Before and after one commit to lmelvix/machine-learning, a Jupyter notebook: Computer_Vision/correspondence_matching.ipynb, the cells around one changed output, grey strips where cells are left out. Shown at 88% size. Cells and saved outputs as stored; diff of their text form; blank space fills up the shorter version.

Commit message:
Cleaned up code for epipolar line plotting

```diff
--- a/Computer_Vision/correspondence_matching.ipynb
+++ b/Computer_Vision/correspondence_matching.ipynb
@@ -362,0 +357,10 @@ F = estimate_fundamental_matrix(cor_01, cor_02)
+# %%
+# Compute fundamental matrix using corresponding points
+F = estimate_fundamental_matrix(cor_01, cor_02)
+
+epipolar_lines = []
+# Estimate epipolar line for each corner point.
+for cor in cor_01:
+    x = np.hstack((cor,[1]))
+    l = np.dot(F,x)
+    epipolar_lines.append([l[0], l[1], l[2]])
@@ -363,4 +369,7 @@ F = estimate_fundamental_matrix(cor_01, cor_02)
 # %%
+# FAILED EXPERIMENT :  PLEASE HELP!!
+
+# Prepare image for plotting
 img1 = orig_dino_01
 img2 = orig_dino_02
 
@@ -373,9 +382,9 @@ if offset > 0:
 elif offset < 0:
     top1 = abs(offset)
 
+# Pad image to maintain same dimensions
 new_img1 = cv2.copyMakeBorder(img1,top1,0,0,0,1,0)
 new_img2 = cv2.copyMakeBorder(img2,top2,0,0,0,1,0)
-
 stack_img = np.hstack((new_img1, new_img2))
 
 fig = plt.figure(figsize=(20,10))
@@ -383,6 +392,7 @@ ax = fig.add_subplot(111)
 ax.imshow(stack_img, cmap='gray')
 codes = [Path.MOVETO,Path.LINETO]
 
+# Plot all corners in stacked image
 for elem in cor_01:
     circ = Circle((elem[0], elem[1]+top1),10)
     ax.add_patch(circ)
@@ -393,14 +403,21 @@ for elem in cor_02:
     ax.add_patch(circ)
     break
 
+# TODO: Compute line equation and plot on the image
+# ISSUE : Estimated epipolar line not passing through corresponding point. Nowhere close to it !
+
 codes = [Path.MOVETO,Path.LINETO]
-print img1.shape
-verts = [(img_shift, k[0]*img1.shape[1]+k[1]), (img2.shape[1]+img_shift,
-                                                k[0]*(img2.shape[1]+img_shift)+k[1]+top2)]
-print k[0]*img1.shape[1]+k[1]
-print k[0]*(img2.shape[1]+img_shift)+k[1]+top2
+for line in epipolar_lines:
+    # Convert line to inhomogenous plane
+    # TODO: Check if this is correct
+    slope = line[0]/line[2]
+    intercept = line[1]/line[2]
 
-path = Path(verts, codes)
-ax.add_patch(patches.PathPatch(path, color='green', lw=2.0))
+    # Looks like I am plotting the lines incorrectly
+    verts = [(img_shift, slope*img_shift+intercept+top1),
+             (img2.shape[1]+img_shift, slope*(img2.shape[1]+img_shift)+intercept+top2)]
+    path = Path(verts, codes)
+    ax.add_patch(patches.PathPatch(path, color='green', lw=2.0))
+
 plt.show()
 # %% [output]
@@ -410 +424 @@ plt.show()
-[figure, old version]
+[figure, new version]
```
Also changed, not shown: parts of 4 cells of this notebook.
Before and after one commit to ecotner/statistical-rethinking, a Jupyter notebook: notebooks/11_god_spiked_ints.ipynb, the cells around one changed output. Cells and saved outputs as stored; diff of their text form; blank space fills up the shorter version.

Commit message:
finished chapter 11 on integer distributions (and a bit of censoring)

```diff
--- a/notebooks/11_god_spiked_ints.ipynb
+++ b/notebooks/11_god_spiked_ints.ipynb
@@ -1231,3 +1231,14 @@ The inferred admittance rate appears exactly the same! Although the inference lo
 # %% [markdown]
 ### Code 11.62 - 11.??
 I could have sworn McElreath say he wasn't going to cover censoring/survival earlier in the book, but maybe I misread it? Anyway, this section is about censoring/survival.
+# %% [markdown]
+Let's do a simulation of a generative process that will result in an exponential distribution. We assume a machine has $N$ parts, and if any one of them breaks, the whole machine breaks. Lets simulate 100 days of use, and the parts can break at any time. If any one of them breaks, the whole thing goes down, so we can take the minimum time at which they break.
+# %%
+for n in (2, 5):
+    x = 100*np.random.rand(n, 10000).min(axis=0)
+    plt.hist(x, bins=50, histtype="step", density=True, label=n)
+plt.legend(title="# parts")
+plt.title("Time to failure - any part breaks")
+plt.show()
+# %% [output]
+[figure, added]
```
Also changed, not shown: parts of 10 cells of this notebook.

WORK ITEM
Could you report all lines of the listing that hold "this"?

SOLUTION
+    # TODO: Check if this is correct
Also changed, not shown: parts of 4 cells of this notebook.
 I could have sworn McElreath say he wasn't going to cover censoring/survival earlier in the book, but maybe I misread it? Anyway, this section is about censoring/survival.
Also changed, not shown: parts of 10 cells of this notebook.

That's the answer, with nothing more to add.